[Activity]:
Go through the data below and repeat it exactly, skipping each picture.

Version difference data:
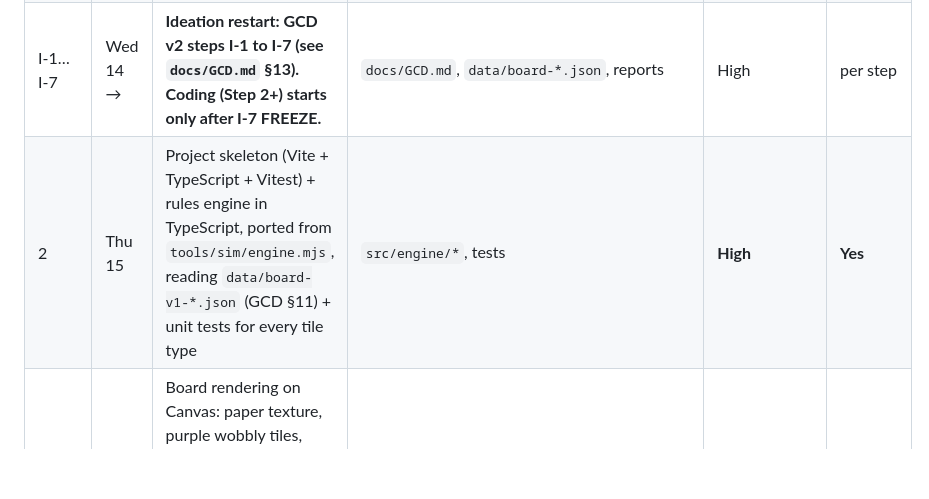
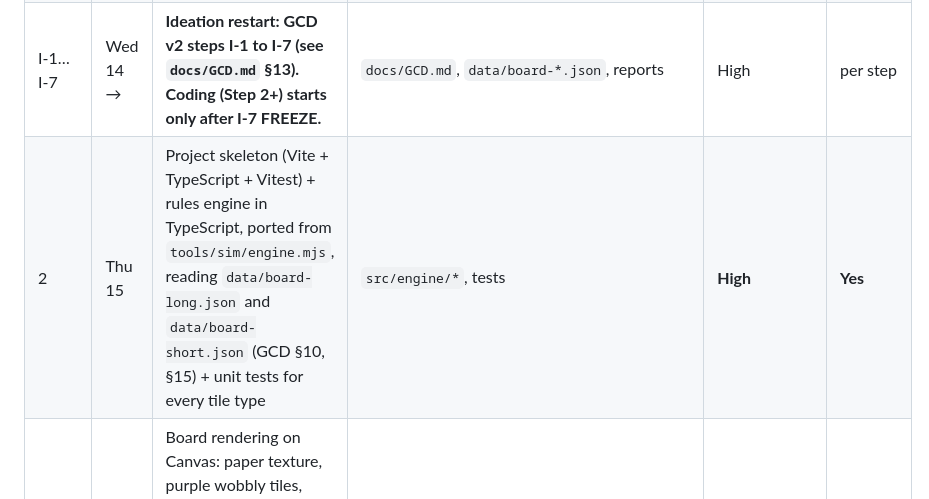
Before and after one commit to AlbMarketsAutoPilot-lab/dgm-game, a Markdown page: docs/PROJECT_PLAN.md, the part around the change. Rendered like a GitHub page; blank space fills up the shorter version.

```diff
--- a/docs/PROJECT_PLAN.md
+++ b/docs/PROJECT_PLAN.md
@@ -25,7 +25,7 @@
 | I-5 ✅ | Wed 14 | **Short board** "The Quick Trip": 23 long-board events, measured (all §11.3 targets met), with the story (GCD §10.1) — prompt: `docs/prompts/I-5_short_board.md` | `data/board-short.json`, `docs/analysis/measure-short.md`, `docs/analysis/I-5_short_board_log.md` | High | – ✅ |
 | **I-7 (next)** | Thu 15 | **Final freeze** of the GCD (owner approval); also fix Step 2 below to read `data/board-long.json` and `data/board-short.json` instead of the archived `data/board-v1-*.json` | `docs/GCD.md` | Low | **Yes** |
 | I-1…I-7 | Wed 14 → | **Ideation restart: GCD v2 steps I-1 to I-7 (see `docs/GCD.md` §13). Coding (Step 2+) starts only after I-7 FREEZE.** | `docs/GCD.md`, `data/board-*.json`, reports | High | per step |
-| 2 | Thu 15 | Project skeleton (Vite + TypeScript + Vitest) + rules engine in TypeScript, ported from `tools/sim/engine.mjs`, reading `data/board-v1-*.json` (GCD §11) + unit tests for every tile type | `src/engine/*`, tests | **High** | **Yes** |
+| 2 | Thu 15 | Project skeleton (Vite + TypeScript + Vitest) + rules engine in TypeScript, ported from `tools/sim/engine.mjs`, reading `data/board-long.json` and `data/board-short.json` (GCD §10, §15) + unit tests for every tile type | `src/engine/*`, tests | **High** | **Yes** |
 | 3 | Thu 15 | Board rendering on Canvas: paper texture, purple wobbly tiles, crayon colours, icons, ladders, snakes, layout: long board follows the paper path (GCD §8.4); short board layout to be designed | `src/render/*` | **Medium** | Yes |
 | 4 | Fri 16 | Token animation step-by-step + ladders/snakes paths + camera follow / pan / zoom | `src/render/animation*`, `camera*` | **Medium** | Yes |
 | 5 | Fri 16 | UI: player setup (2–4), dice, turn flow, card inventory + "use card?" prompts, win screen, accessibility (read-aloud, high contrast, reduced motion) | `src/ui/*` | **Medium** | Yes |
```
Also changed, not shown: docs/GCD.md (+14 -14 lines), docs/analysis/I-7_freeze_log.md (added, +29 -0 lines).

[Expected answer]:
Before and after one commit to AlbMarketsAutoPilot-lab/dgm-game, a Markdown page: docs/PROJECT_PLAN.md, the part around the change. Rendered like a GitHub page; blank space fills up the shorter version.

```diff
--- a/docs/PROJECT_PLAN.md
+++ b/docs/PROJECT_PLAN.md
@@ -25,7 +25,7 @@
 | I-5 ✅ | Wed 14 | **Short board** "The Quick Trip": 23 long-board events, measured (all §11.3 targets met), with the story (GCD §10.1) — prompt: `docs/prompts/I-5_short_board.md` | `data/board-short.json`, `docs/analysis/measure-short.md`, `docs/analysis/I-5_short_board_log.md` | High | – ✅ |
 | **I-7 (next)** | Thu 15 | **Final freeze** of the GCD (owner approval); also fix Step 2 below to read `data/board-long.json` and `data/board-short.json` instead of the archived `data/board-v1-*.json` | `docs/GCD.md` | Low | **Yes** |
 | I-1…I-7 | Wed 14 → | **Ideation restart: GCD v2 steps I-1 to I-7 (see `docs/GCD.md` §13). Coding (Step 2+) starts only after I-7 FREEZE.** | `docs/GCD.md`, `data/board-*.json`, reports | High | per step |
-| 2 | Thu 15 | Project skeleton (Vite + TypeScript + Vitest) + rules engine in TypeScript, ported from `tools/sim/engine.mjs`, reading `data/board-v1-*.json` (GCD §11) + unit tests for every tile type | `src/engine/*`, tests | **High** | **Yes** |
+| 2 | Thu 15 | Project skeleton (Vite + TypeScript + Vitest) + rules engine in TypeScript, ported from `tools/sim/engine.mjs`, reading `data/board-long.json` and `data/board-short.json` (GCD §10, §15) + unit tests for every tile type | `src/engine/*`, tests | **High** | **Yes** |
 | 3 | Thu 15 | Board rendering on Canvas: paper texture, purple wobbly tiles, crayon colours, icons, ladders, snakes, layout: long board follows the paper path (GCD §8.4); short board layout to be designed | `src/render/*` | **Medium** | Yes |
 | 4 | Fri 16 | Token animation step-by-step + ladders/snakes paths + camera follow / pan / zoom | `src/render/animation*`, `camera*` | **Medium** | Yes |
 | 5 | Fri 16 | UI: player setup (2–4), dice, turn flow, card inventory + "use card?" prompts, win screen, accessibility (read-aloud, high contrast, reduced motion) | `src/ui/*` | **Medium** | Yes |
```
Also changed, not shown: docs/GCD.md (+14 -14 lines), docs/analysis/I-7_freeze_log.md (added, +29 -0 lines).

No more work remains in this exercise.